We evaluated the effects of different doses of lovastatin, a competitive inhibitor of 3-hydroxy-3-methylglutaryl coenzyme A reductase (HMG CoA reductase) and the rate-limiting enzyme in cholesterol biosynthesis, on parameters of cholesterol homeostasis in freshly isolated mononuclear leukocytes from 19 patients with heterozygous familial hypercholesterolemia. Patients were treated with sequentially increasing doses of lovastatin (10 to 80 mg/day in a twice-daily regimen). The in vitro activity of HMG CoA reductase and cholesterol synthesis from 2-14C-acetate was determined in mononuclear cells obtained under steady-state conditions after patients had spent 6 weeks on doses of 20, 40, or 80 mg/day. The total and high affinity degradation of 125I-low density lipoprotein (LDL) was determined at baseline and on lovastatin at a dose of 80 mg/day. LDL cholesterol levels fell progressively on lovastatin (38% reduction on 80 mg daily, p less than 0.005). These changes were paralleled by a 121% increase in the activity of HMG CoA reductase (p less than 0.05) and a 39% increase in cholesterol synthesis from 2-14C-acetate (p less than 0.005). Total and high affinity degradation of 125I-LDL increased from 27 +/- 3.3 and 12.1 +/- 1.6 ng/4 x 10(6) cells/4 hours on the diet only to 69.7 +/- 7.2 and 32.9 +/- 3.6 ng/4 x 10(6) cells/4 hours, respectively, (mean +/- SEM) in mononuclear cells isolated from patients on 80 mg of lovastatin daily (p less than 0.005).(ABSTRACT TRUNCATED AT 250 WORDS)

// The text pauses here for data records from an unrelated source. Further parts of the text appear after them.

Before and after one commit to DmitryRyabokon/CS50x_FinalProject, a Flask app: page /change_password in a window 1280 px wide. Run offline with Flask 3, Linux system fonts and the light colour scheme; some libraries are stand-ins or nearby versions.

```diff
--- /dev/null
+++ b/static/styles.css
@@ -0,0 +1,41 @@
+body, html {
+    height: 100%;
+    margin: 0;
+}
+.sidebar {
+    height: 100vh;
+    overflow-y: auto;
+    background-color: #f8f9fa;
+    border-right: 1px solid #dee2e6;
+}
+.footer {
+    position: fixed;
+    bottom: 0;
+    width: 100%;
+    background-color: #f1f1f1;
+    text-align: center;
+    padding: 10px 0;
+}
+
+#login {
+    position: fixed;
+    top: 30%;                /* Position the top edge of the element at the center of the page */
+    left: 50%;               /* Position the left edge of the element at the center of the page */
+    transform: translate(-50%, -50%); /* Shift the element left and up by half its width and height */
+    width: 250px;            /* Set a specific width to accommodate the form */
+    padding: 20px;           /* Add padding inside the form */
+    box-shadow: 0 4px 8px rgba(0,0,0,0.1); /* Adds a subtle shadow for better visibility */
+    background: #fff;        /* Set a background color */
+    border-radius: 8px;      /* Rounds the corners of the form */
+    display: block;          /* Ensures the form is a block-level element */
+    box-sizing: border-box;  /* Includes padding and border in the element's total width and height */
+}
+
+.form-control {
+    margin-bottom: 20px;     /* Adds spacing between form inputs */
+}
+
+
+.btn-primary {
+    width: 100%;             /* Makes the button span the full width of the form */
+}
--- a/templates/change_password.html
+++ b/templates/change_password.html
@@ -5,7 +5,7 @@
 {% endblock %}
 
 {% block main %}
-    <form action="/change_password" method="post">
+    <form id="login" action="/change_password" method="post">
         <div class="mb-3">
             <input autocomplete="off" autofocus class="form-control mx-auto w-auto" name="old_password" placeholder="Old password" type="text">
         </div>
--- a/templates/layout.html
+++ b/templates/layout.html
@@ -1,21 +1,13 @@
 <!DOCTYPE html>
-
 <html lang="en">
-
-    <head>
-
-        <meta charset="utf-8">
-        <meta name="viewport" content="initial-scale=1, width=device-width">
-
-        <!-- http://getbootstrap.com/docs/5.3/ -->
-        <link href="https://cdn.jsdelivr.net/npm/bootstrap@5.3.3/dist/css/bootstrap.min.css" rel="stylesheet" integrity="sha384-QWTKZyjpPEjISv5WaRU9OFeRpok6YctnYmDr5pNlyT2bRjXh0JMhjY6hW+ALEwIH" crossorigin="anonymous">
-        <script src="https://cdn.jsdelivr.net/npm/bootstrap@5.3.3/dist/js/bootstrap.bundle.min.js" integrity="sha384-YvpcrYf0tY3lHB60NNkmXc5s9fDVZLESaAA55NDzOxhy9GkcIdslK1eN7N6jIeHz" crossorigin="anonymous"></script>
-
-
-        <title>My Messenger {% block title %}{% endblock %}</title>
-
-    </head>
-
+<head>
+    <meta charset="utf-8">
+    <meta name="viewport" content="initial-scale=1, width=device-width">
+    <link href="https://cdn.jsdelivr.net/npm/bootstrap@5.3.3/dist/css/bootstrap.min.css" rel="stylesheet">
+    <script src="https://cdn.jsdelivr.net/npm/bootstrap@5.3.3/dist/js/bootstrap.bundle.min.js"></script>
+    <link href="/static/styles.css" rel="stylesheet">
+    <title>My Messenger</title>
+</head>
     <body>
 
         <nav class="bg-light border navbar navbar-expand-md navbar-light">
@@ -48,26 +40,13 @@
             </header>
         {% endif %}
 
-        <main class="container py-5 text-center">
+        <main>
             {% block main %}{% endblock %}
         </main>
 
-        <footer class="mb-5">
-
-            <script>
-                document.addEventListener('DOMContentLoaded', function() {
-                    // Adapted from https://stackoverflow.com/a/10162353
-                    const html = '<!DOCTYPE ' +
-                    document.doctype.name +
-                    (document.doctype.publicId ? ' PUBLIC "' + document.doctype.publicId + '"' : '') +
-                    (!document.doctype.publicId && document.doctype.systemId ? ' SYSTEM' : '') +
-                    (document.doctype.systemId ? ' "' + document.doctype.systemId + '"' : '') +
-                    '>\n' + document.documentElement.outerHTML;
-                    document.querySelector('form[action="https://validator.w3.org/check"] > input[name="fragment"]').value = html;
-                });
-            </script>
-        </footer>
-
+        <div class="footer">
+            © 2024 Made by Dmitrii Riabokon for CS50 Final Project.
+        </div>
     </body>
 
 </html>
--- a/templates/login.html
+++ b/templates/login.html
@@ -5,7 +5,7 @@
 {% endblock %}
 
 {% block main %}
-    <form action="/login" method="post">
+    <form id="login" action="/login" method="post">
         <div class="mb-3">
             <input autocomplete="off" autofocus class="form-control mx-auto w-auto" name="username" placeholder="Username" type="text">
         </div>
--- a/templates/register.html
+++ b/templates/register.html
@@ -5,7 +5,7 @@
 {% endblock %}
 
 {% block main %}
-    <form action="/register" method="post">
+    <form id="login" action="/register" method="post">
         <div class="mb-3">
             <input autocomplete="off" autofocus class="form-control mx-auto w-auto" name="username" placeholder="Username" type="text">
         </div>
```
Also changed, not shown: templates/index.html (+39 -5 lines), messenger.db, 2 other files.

- Copyright © 1989 by American Heart Association